* [Your instructions]: Show all lines containing "list" from the data below.

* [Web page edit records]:

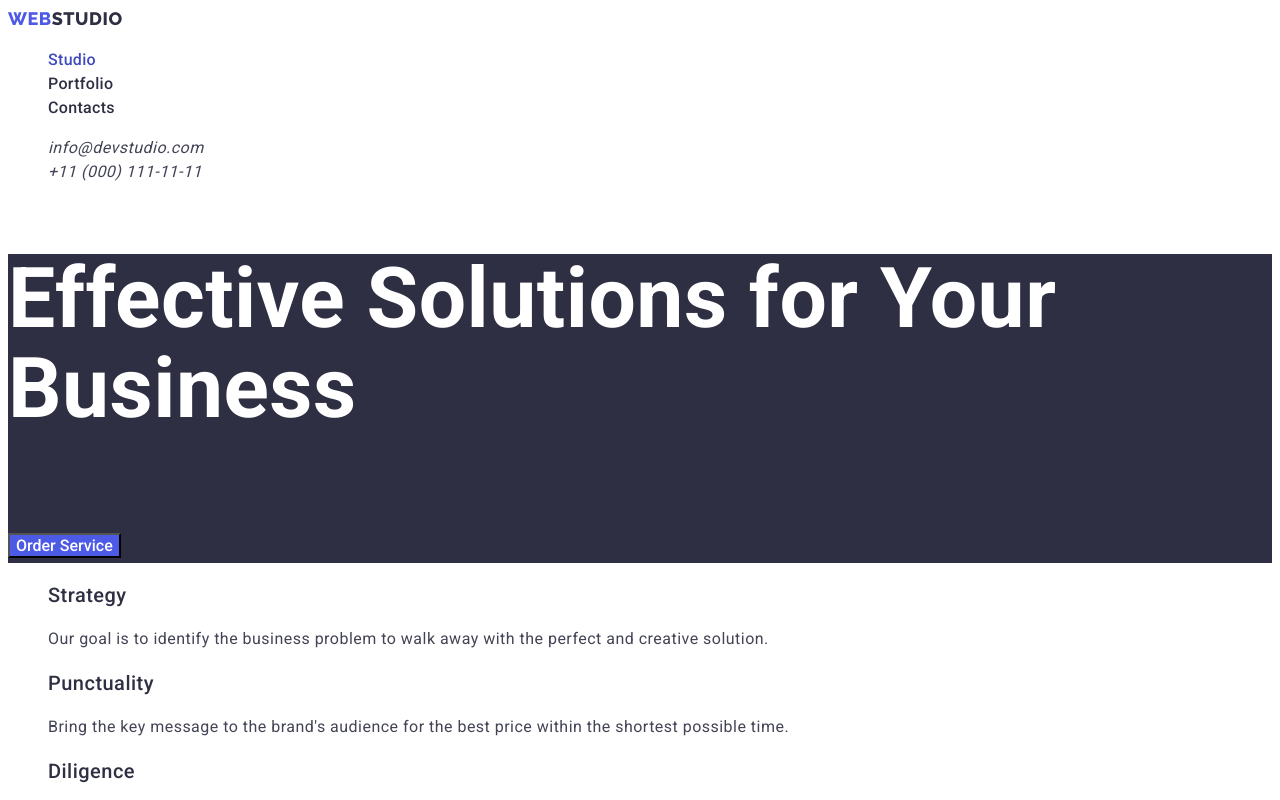
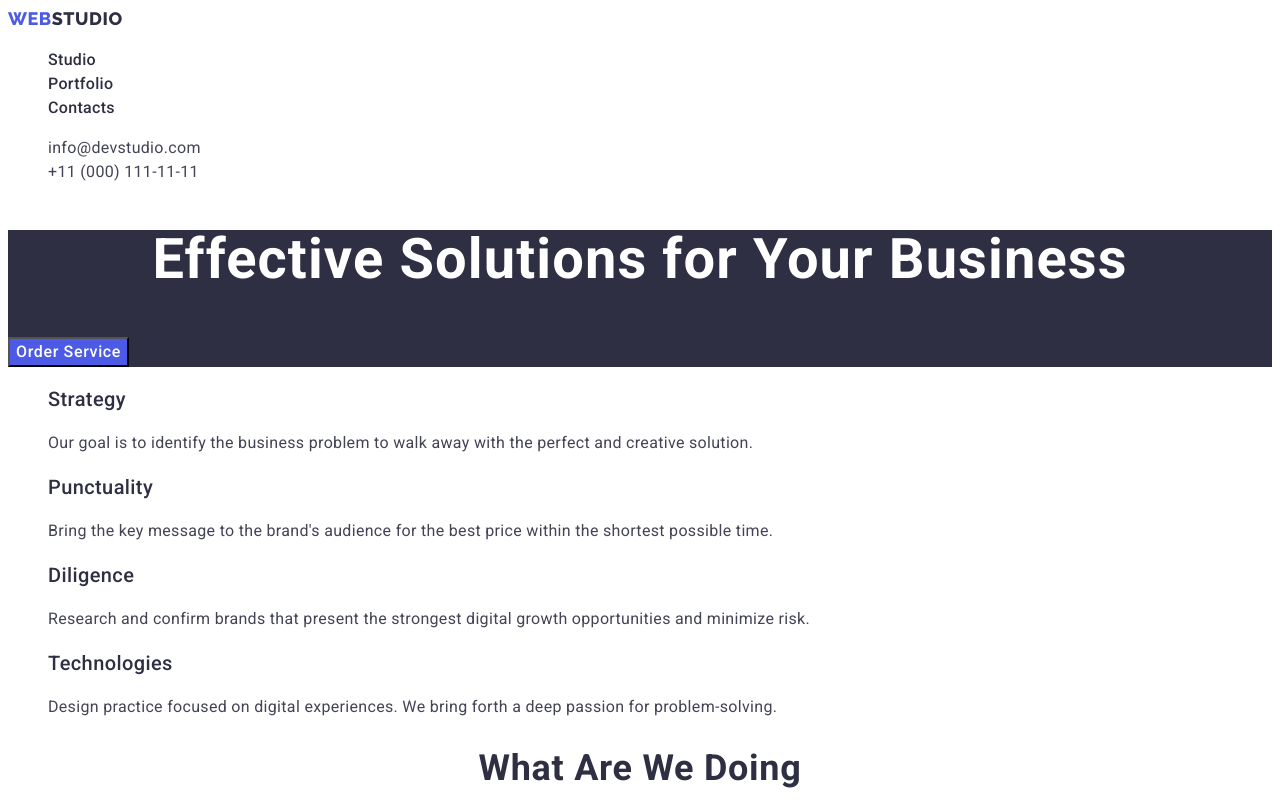
Before and after one commit to OlgaBieliaieva/goit-markup-hw-2, a plain HTML site: page index.html in a window 1280 px wide. Shown: the top 800 px of the page. Drawn offline with Linux system fonts and the light colour scheme.

Commit message:
fixed sections

```diff
--- a/css/styles.css
+++ b/css/styles.css
@@ -63,6 +63,12 @@ list {
 .current {
   color: var(--hover-brand);
 }
+.contacts {
+  font-style: normal;
+}
+.contact-item {
+  letter-spacing: 0.02em;
+}
 .contact-item > a:hover,
 .contact-item > a:focus {
   color: var(--hover-brand);
@@ -71,8 +77,12 @@ list {
   background-color: var(--dark);
   color: var(--main-light);
   font-weight: var(--text-bold);
+}
+.hero-title {
   font-size: var(--title);
   line-height: 1.07;
+  text-align: center;
+  letter-spacing: 0.02em;
 }
 .hero-button {
   background-color: var(--primary-brand);
@@ -80,14 +90,24 @@ list {
   font-family: var(--font-primary);
   font-weight: var(--text-medium);
   font-size: var(--text);
+  line-height: 1.5;
+  letter-spacing: 0.04em;
   text-transform: capitalize;
   cursor: pointer;
+}
+.hero-button:hover,
+.hero-button:focus {
+  color: var(--hover-brand);
 }
 .card-title {
   color: var(--dark);
   font-weight: var(--text-medium);
   font-size: var(--subsection-title);
   line-height: 1.2;
+  letter-spacing: 0.02em;
+}
+.card-text {
+  letter-spacing: 0.02em;
 }
 .team {
   background-color: var(--light);
@@ -100,6 +120,9 @@ list {
   font-weight: var(--text-bold);
   font-size: var(--subtitle);
   line-height: 1.11;
+  letter-spacing: 0.02em;
+  text-align: center;
+  text-transform: capitalize;
 }
 .footer {
   background-color: var(--dark);
--- a/index.html
+++ b/index.html
@@ -25,7 +25,7 @@
         <ul class="navigation-list list">
           <li>
             <a
-              class="navigation-link link current"
+              class="navigation-link link"
               href="./index.html"
               target="_blank"
               rel="noreferrer noopener nofollow"
@@ -67,12 +67,12 @@
     </header>
     <main>
       <section class="hero">
-        <h1>Effective Solutions for Your Business</h1>
+        <h1 class="hero-title">Effective Solutions for Your Business</h1>
         <button class="hero-button" type="button">Order service</button>
       </section>
       <section class="benefits">
         <h2 hidden>Our Benefits</h2>
-        <ul class="benefits-list">
+        <ul class="benefits-list list">
           <li class="benefits-card">
             <h3 class="card-title">Strategy</h3>
             <p class="card-text">
@@ -105,7 +105,7 @@
       </section>
       <section class="service">
         <h2 class="section-title">What are we doing</h2>
-        <ul>
+        <ul class="list">
           <li>
             <img
               src="./images/desktop.jpg"
@@ -127,7 +127,7 @@
       </section>
       <section class="team">
         <h2 class="section-title">Our Team</h2>
-        <ul class="team-list">
+        <ul class="team-list list">
           <li class="team-card">
             <img
               src="./images/team-1.jpg"
@@ -169,11 +169,11 @@
     </main>
     <footer class="footer">
       <a
-        href="./index.html"
-        rel="noreferrer noopener nofollow"
-        class="logo-invert"
-        ><span class="logo-accent">Web</span>Studio</a
-      >
+          href="./index.html"
+          rel="noreferrer noopener nofollow"
+          class="logo link"
+          >Web<span class="logo-accent">Studio</span></a
+        >
       <p>
         Increase the flow of customers and sales for your business with digital
         marketing & growth solutions.
```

* [Task answer]:
@@ -63,6 +63,12 @@ list {
@@ -71,8 +77,12 @@ list {
@@ -80,14 +90,24 @@ list {
@@ -100,6 +120,9 @@ list {
         <ul class="navigation-list list">
-        <ul class="benefits-list">
+        <ul class="benefits-list list">
+        <ul class="list">
-        <ul class="team-list">
+        <ul class="team-list list">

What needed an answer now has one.